Friday, May 25, 2012: The Beauty Above
Anyone for tea?
How about tea for 550?
That’s the capacity of the gorgeous room beneath this incredibly beautiful ceiling. Clearly, it’s a unique and special place.
Do you recognize it?
It was built in the 17th century, naturally for an emperor (Rudolf II). After all, the guy needed a place to keep his sculptures.
And his giant collection room (43 metres long, 21 metres wide, 12 metres tall) got its name not from art, but because of the breed of horses living in the stables that used to sit below it.
As things usually go in history, the magnificent room wasn’t able to protect Rudolf’s treasures for long. Some of his art was stolen by the Swedish army during the Thirty Years’ War. Some was carried off to Vienna as possessions of the Royal Hapsburg collection. Some pieces were just moved to another part of the huge complex which later emperors called home.
As for entertaining at home, this room was the place for the most prestigious, courtly balls, parties, and concerts. It was damaged by the Prussian army in 1757, enlarged with an extra floor above by KI Dienzenhofer in the 18th century, and, it’s said, a century or two later TG Masaryk offered tea here.
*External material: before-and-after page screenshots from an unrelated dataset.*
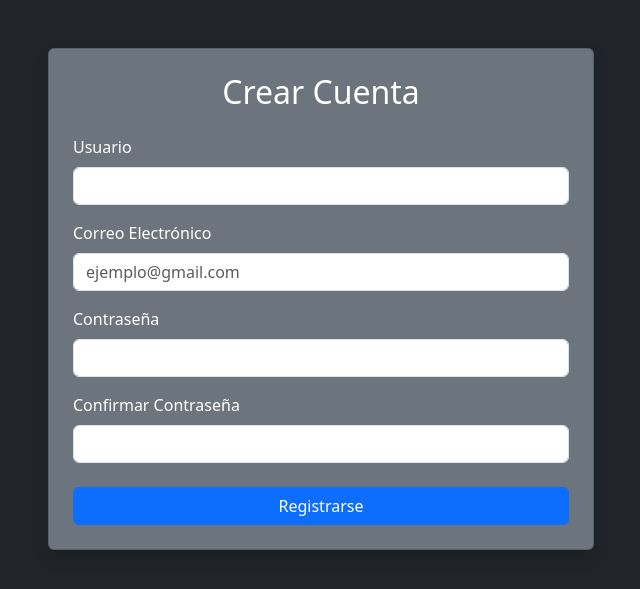
After one commit to ChristianSanchez1810/comunicaciones_invisibles, a Flask app: page /registro in a window 1280 px wide. The commit adds this page. Shown: the top 589 px of the page, without its empty margins (319-959 px from the left). Run offline with Flask 3, Linux system fonts and the light colour scheme.

Commit message:
prueba de bd

```diff
--- a/app.py
+++ b/app.py
@@ -1,16 +1,71 @@
 import os
 from flask import Flask, render_template, request, send_file, flash, redirect, url_for
+from sqlalchemy.exc import IntegrityError
 from werkzeug.utils import secure_filename
+from models import db,User,Role,OperationLog
 
 from core.crypto import AESCipher
 from core.stego import encode, decode
 
 app = Flask(__name__)
+app.config['SQLALCHEMY_DATABASE_URI']='mysql+pymysql://root:@localhost/comunicaciones_seguras'
+app.config['SQLALCHEMY_TRACK_MODIFICATIONS'] = False
+db.init_app(app)
+with app.app_context():
+    db.create_all()
+    print("¡Tablas verificadas/creadas con éxito en MySQL!")
+    if not Role.query.first():
+        rol_free = Role(nombre='Free', max_peso_mb=2, max_operaciones_diarias=5)
+        rol_premium = Role(nombre='Premium', max_peso_mb=10, max_operaciones_diarias=50)
+
+        db.session.add(rol_free)
+        db.session.add(rol_premium)
+        db.session.commit()
+        print("Roles 'Free' y 'Premium' inyectados en la base de datos.")
+
+    if not User.query.filter_by(username='christian').first():
+        admin_user = User(username='christian', email='ariel1810mytroo@gmail.com', role_id=2)
+        admin_user.set_password('Root1234!')
+
+        db.session.add(admin_user)
+        db.session.commit()
+        print("Usuario administrador creado con éxito.")
+
 app.secret_key = "clave_super_secreta_para_sesion"
 
 UPLOAD_FOLDER = 'uploads'
 os.makedirs(UPLOAD_FOLDER, exist_ok=True)
 app.config['UPLOAD_FOLDER'] = UPLOAD_FOLDER
+
+@app.route('/registro', methods=['GET', 'POST'])
+def registro():
+    if request.method == 'POST':
+        username = request.form.get('username')
+        email = request.form.get('email')
+        password = request.form.get('password')
+        confirm_password = request.form.get('confirm_password')
+        if password != confirm_password:
+            flash('Las contraseñas no coinciden.', 'danger')
+            return redirect(url_for('registro'))
+
+        try:
+            rol_gratuito = Role.query.filter_by(nombre='Free').first()
+            nuevo_usuario = User(username=username, email=email, role_id=rol_gratuito.id)
+            nuevo_usuario.set_password(password)
+            db.session.add(nuevo_usuario)
+            db.session.commit()
+
+            flash('¡Registro exitoso! Ya puedes iniciar sesión.', 'success')
+            return redirect(url_for('registro'))
+
+        except ValueError as e:
+            db.session.rollback()
+            flash(str(e), 'warning')
+
+        except IntegrityError:
+            db.session.rollback()
+            flash('El nombre de usuario o correo ya están registrados.', 'danger')
+    return render_template('registro.html')
 
 @app.route('/', methods=['GET', 'POST'])
 def index():
--- /dev/null
+++ b/templates/registro.html
@@ -0,0 +1,59 @@
+<!DOCTYPE html>
+<html lang="es">
+<head>
+    <meta charset="UTF-8">
+    <meta name="viewport" content="width=device-width, initial-width=1.0">
+    <title>Registro - Comunicaciones Seguras</title>
+    <link href="https://cdn.jsdelivr.net/npm/bootstrap@5.3.0/dist/css/bootstrap.min.css" rel="stylesheet">
+</head>
+<body class="bg-dark text-light">
+
+<div class="container mt-5">
+    <div class="row justify-content-center">
+        <div class="col-md-6">
+            <div class="card bg-secondary text-white shadow">
+                <div class="card-body p-4">
+                    <h2 class="text-center mb-4">Crear Cuenta</h2>
+
+                    {% with messages = get_flashed_messages(with_categories=true) %}
+                        {% if messages %}
+                            {% for category, message in messages %}
+                                <div class="alert alert-{{ category }} alert-dismissible fade show" role="alert">
+                                    {{ message }}
+                                    <button type="button" class="btn-close" data-bs-dismiss="alert" aria-label="Close"></button>
+                                </div>
+                            {% endfor %}
+                        {% endif %}
+                    {% endwith %}
+
+                    <form method="POST" action="/registro">
+                        <div class="mb-3">
+                            <label for="username" class="form-label">Usuario</label>
+                            <input type="text" class="form-control" id="username" name="username" required>
+                        </div>
+                        <div class="mb-3">
+                            <label for="email" class="form-label">Correo Electrónico</label>
+                            <input type="email" class="form-control" id="email" name="email" placeholder="ejemplo@gmail.com" required>
+                        </div>
+                        <div class="mb-3">
+                            <label for="password" class="form-label">Contraseña</label>
+                            <input type="password" class="form-control" id="password" name="password" required>
+                        </div>
+                        <div class="mb-4">
+                            <label for="confirm_password" class="form-label">Confirmar Contraseña</label>
+                            <input type="password" class="form-control" id="confirm_password" name="confirm_password" required>
+                        </div>
+                        <div class="d-grid">
+                            <button type="submit" class="btn btn-primary">Registrarse</button>
+                        </div>
+                    </form>
+
+                </div>
+            </div>
+        </div>
+    </div>
+</div>
+
+<script src="https://cdn.jsdelivr.net/npm/bootstrap@5.3.0/dist/js/bootstrap.bundle.min.js"></script>
+</body>
+</html>
--- a/templates/result.html
+++ b/templates/result.html
@@ -7,13 +7,13 @@
     <style>
         body { background-color: #121212; color: #fff; display: flex; align-items: center; justify-content: center; height: 100vh; }
         .result-box { background-color: #1e1e1e; border: 1px solid #28a745; padding: 40px; border-radius: 10px; max-width: 600px; width: 100%; text-align: center; }
-        .secret-text { color: #28a745; font-family: 'Courier New', monospace; font-size: 1.5rem; word-wrap: break-word; }
+        .secret-text { color: black; font-family: 'Courier New', monospace; font-size: 1.5rem; word-wrap: break-word; }
     </style>
 </head>
 <body>
 
     <div class="result-box shadow-lg">
-        <h2 class="mb-4">🔓 ¡Mensaje Descifrado!</h2>
+        <h2 class="mb-4">¡Mensaje Descifrado!</h2>
 
         <div class="alert alert-dark">
             <p class="mb-0 text-muted">El contenido oculto es:</p>
```
Also changed, not shown: models.py (added, +52 -0 lines).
These days it’s officially open to the public just two days a year (in May and October), unless you’re lucky enough to get tickets to a concert here.
Where is it? The Spanish Hall, Prague Castle. — oo
Photo Credits: Frank Trollman